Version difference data
────

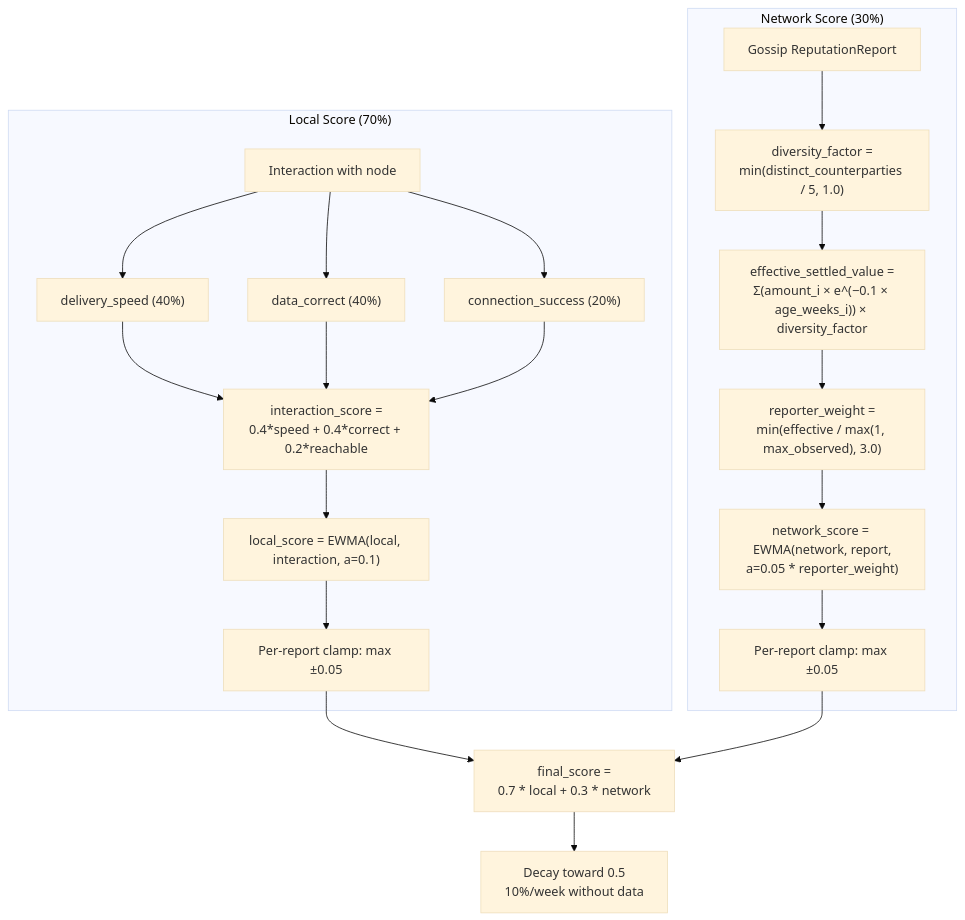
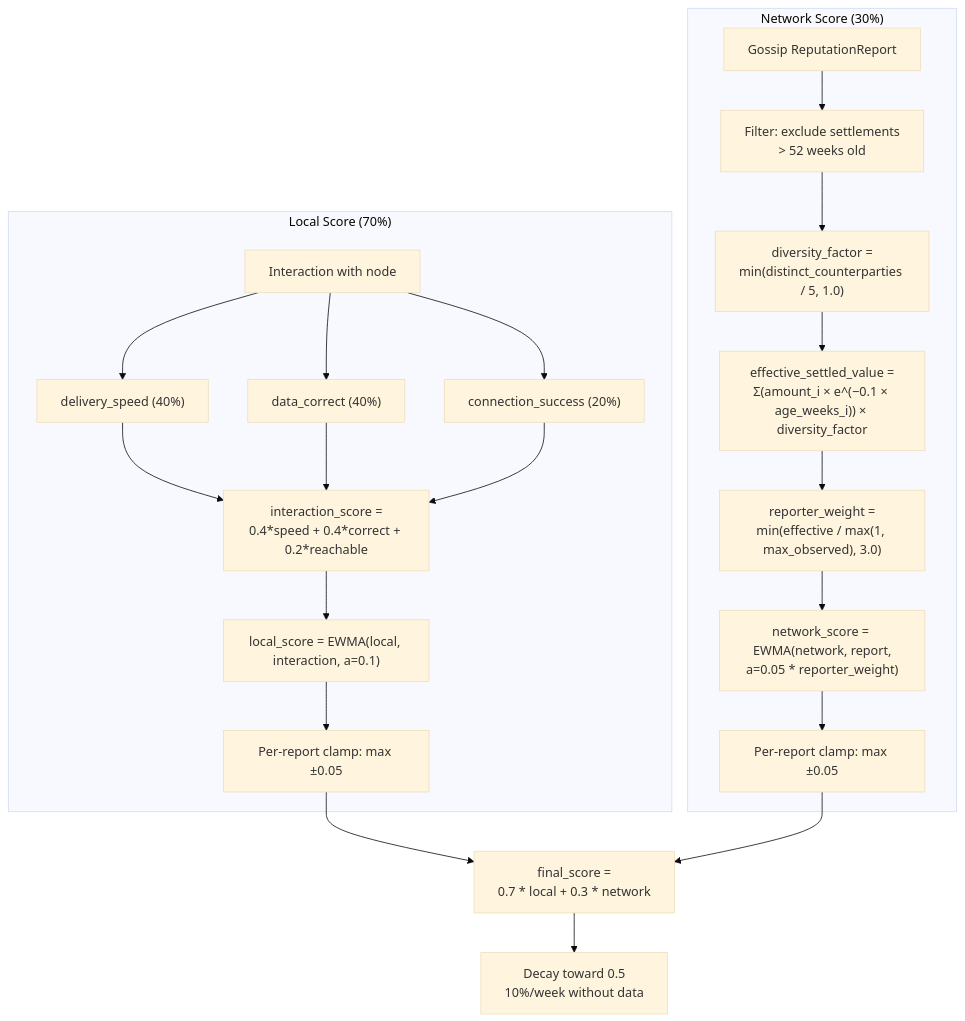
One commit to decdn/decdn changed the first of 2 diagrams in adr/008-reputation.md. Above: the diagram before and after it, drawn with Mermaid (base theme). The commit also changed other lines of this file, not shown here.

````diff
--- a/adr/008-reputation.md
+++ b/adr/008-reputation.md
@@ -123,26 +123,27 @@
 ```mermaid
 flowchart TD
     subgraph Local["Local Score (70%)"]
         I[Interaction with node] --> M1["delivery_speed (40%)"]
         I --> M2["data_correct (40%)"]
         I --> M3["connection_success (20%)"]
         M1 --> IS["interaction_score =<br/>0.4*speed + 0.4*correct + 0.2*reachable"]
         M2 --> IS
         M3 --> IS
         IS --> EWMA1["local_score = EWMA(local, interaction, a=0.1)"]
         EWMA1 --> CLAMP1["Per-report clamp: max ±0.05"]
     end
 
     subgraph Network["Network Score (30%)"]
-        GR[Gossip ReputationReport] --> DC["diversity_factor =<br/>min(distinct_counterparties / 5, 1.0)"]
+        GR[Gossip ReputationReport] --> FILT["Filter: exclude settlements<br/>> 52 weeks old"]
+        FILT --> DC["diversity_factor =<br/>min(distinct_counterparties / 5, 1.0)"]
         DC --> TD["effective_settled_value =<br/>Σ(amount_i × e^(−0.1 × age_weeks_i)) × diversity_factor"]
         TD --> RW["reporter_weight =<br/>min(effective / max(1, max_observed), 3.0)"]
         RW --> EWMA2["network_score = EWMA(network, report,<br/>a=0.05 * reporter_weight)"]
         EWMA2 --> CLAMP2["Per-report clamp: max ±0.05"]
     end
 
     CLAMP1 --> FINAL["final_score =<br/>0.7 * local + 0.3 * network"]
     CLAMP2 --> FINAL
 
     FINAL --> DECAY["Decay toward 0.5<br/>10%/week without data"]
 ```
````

────

**Assigned task**
Write every entry out again exactly, images omitted.

**Answer space**
One commit to decdn/decdn changed the first of 2 diagrams in adr/008-reputation.md. Above: the diagram before and after it, drawn with Mermaid (base theme). The commit also changed other lines of this file, not shown here.

````diff
--- a/adr/008-reputation.md
+++ b/adr/008-reputation.md
@@ -123,26 +123,27 @@
 ```mermaid
 flowchart TD
     subgraph Local["Local Score (70%)"]
         I[Interaction with node] --> M1["delivery_speed (40%)"]
         I --> M2["data_correct (40%)"]
         I --> M3["connection_success (20%)"]
         M1 --> IS["interaction_score =<br/>0.4*speed + 0.4*correct + 0.2*reachable"]
         M2 --> IS
         M3 --> IS
         IS --> EWMA1["local_score = EWMA(local, interaction, a=0.1)"]
         EWMA1 --> CLAMP1["Per-report clamp: max ±0.05"]
     end
 
     subgraph Network["Network Score (30%)"]
-        GR[Gossip ReputationReport] --> DC["diversity_factor =<br/>min(distinct_counterparties / 5, 1.0)"]
+        GR[Gossip ReputationReport] --> FILT["Filter: exclude settlements<br/>> 52 weeks old"]
+        FILT --> DC["diversity_factor =<br/>min(distinct_counterparties / 5, 1.0)"]
         DC --> TD["effective_settled_value =<br/>Σ(amount_i × e^(−0.1 × age_weeks_i)) × diversity_factor"]
         TD --> RW["reporter_weight =<br/>min(effective / max(1, max_observed), 3.0)"]
         RW --> EWMA2["network_score = EWMA(network, report,<br/>a=0.05 * reporter_weight)"]
         EWMA2 --> CLAMP2["Per-report clamp: max ±0.05"]
     end
 
     CLAMP1 --> FINAL["final_score =<br/>0.7 * local + 0.3 * network"]
     CLAMP2 --> FINAL
 
     FINAL --> DECAY["Decay toward 0.5<br/>10%/week without data"]
 ```
````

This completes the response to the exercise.